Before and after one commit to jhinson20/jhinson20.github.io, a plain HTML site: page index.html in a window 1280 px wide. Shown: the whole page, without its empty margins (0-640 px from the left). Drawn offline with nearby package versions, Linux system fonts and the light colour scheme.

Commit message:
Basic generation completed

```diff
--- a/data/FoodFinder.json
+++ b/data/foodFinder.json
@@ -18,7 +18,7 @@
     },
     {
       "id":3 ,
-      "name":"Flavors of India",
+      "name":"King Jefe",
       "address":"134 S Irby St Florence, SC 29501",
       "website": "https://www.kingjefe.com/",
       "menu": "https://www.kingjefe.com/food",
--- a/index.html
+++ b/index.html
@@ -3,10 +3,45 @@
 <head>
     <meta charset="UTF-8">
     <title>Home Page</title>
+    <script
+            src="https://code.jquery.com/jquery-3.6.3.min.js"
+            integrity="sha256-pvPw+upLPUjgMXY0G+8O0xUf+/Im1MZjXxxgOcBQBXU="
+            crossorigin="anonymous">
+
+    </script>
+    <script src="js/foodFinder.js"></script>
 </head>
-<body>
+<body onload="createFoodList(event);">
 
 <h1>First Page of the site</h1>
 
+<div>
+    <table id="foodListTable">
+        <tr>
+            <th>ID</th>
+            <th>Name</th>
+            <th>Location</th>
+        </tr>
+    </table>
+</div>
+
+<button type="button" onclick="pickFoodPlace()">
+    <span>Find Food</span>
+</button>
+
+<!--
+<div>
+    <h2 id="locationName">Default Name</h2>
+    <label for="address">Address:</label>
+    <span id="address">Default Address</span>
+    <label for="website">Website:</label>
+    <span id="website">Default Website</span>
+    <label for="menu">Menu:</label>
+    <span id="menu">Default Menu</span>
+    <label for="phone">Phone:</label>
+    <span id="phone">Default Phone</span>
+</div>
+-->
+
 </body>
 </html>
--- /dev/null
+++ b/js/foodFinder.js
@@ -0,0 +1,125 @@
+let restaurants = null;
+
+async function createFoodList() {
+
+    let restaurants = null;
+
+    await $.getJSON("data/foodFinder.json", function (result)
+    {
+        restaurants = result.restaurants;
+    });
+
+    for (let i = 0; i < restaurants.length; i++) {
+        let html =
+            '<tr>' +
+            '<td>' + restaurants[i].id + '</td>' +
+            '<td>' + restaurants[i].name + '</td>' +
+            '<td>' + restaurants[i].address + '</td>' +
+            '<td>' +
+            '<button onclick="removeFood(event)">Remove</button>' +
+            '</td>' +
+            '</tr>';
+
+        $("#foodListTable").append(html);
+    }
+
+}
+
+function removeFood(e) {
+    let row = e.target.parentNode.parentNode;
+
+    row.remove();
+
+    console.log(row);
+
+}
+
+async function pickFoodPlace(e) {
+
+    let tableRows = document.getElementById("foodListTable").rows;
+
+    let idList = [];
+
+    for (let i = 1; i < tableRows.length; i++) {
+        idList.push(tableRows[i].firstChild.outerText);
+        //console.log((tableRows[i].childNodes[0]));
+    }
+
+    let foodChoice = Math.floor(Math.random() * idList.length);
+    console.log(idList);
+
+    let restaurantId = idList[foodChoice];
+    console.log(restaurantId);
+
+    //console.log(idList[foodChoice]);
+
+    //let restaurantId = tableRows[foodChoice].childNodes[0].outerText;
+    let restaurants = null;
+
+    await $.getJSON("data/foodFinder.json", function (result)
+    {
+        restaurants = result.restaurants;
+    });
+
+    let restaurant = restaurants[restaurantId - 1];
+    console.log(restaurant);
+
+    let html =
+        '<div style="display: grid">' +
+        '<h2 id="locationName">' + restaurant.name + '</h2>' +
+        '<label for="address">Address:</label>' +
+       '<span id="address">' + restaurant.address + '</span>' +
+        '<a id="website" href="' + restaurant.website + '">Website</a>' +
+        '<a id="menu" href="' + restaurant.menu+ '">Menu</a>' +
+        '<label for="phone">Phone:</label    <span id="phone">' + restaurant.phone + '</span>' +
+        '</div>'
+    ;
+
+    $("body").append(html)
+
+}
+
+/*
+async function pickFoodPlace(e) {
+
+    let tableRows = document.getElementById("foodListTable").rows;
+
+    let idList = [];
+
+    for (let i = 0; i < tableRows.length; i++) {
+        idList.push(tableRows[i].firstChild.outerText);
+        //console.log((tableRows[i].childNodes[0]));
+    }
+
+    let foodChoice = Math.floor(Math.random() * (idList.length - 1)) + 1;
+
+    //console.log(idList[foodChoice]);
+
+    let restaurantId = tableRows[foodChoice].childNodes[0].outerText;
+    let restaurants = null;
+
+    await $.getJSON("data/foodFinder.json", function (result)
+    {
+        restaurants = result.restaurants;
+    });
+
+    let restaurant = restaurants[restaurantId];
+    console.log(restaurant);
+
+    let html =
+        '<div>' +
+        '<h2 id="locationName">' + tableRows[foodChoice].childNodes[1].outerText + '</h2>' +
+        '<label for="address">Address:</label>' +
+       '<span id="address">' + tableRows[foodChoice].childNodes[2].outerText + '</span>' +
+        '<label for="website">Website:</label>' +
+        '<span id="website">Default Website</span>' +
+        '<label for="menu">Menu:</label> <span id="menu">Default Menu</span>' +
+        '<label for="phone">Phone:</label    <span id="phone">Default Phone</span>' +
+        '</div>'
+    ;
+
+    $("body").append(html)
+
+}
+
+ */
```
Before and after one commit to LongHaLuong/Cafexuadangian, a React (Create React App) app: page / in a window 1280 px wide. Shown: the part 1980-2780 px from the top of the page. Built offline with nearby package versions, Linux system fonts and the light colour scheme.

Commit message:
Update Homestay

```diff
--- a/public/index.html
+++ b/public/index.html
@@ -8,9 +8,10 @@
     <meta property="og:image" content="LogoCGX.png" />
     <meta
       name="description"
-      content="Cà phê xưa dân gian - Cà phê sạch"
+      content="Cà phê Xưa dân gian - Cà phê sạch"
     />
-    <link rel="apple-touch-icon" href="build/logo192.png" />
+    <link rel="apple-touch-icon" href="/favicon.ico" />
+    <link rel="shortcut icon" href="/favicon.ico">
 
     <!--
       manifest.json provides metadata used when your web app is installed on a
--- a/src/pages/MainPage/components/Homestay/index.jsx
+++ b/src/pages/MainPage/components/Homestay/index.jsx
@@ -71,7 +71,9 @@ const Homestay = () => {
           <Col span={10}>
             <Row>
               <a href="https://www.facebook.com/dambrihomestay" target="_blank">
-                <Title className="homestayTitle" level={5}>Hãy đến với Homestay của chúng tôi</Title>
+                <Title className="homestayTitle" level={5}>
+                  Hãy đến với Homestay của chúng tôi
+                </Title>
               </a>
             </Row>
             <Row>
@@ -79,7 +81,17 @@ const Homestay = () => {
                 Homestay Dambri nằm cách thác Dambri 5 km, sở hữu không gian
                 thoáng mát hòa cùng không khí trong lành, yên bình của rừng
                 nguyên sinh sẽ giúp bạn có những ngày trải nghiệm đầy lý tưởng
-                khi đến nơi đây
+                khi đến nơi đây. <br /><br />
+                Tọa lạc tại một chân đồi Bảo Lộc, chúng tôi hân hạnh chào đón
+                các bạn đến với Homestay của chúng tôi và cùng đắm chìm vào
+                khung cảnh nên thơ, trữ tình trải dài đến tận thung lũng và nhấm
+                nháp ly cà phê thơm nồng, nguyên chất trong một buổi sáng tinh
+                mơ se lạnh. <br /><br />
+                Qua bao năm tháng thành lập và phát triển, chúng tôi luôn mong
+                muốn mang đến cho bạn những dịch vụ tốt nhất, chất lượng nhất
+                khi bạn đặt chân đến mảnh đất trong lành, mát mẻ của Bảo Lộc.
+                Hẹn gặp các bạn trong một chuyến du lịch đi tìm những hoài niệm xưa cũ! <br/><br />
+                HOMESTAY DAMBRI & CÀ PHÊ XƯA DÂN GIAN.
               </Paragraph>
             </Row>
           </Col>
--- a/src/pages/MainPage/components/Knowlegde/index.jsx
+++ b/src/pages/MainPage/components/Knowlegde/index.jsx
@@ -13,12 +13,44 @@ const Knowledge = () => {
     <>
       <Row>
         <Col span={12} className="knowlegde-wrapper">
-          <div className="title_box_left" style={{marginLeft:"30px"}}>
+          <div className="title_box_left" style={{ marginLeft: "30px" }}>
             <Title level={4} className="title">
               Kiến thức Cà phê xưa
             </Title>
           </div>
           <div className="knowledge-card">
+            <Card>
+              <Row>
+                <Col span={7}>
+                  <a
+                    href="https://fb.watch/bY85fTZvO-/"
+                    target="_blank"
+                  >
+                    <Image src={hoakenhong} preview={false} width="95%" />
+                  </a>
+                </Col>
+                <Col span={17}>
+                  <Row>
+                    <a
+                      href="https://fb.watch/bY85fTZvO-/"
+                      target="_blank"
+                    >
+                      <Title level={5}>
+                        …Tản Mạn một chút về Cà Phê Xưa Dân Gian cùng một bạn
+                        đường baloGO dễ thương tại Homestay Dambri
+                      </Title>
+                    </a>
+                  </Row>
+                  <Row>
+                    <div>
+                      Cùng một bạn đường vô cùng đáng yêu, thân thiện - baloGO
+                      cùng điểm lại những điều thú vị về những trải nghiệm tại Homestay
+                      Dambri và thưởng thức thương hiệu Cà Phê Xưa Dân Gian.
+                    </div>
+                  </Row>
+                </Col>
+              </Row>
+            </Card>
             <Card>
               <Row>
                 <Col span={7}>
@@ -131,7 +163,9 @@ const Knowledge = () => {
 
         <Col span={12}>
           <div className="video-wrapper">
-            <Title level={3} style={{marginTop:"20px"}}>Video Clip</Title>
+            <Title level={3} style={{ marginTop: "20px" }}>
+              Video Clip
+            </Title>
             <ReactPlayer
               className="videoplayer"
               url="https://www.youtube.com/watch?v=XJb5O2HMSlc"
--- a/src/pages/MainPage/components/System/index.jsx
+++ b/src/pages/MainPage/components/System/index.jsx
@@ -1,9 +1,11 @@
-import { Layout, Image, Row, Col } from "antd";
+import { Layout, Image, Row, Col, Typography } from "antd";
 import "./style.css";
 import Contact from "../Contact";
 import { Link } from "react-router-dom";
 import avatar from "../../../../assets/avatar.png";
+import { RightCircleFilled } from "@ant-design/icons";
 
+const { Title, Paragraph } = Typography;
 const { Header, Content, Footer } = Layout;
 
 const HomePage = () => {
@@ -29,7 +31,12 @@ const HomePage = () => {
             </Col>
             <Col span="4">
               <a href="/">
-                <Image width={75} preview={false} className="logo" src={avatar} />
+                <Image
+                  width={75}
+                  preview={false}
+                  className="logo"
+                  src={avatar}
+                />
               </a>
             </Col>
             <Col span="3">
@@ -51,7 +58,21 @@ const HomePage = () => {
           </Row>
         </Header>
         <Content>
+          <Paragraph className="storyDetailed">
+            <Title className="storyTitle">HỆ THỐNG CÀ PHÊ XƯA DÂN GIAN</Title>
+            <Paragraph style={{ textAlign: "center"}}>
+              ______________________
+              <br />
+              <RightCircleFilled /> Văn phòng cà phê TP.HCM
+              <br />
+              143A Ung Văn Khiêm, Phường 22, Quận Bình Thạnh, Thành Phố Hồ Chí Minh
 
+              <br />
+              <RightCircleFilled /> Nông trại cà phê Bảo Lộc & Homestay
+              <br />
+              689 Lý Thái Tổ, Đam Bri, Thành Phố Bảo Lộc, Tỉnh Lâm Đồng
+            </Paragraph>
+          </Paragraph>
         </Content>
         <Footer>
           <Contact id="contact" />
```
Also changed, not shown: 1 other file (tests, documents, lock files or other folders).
══════════
■ Task details
From the material above, copy every line that has the word "light" in it.

■ Answer below
Before and after one commit to jhinson20/jhinson20.github.io, a plain HTML site: page index.html in a window 1280 px wide. Shown: the whole page, without its empty margins (0-640 px from the left). Drawn offline with nearby package versions, Linux system fonts and the light colour scheme.
Before and after one commit to LongHaLuong/Cafexuadangian, a React (Create React App) app: page / in a window 1280 px wide. Shown: the part 1980-2780 px from the top of the page. Built offline with nearby package versions, Linux system fonts and the light colour scheme.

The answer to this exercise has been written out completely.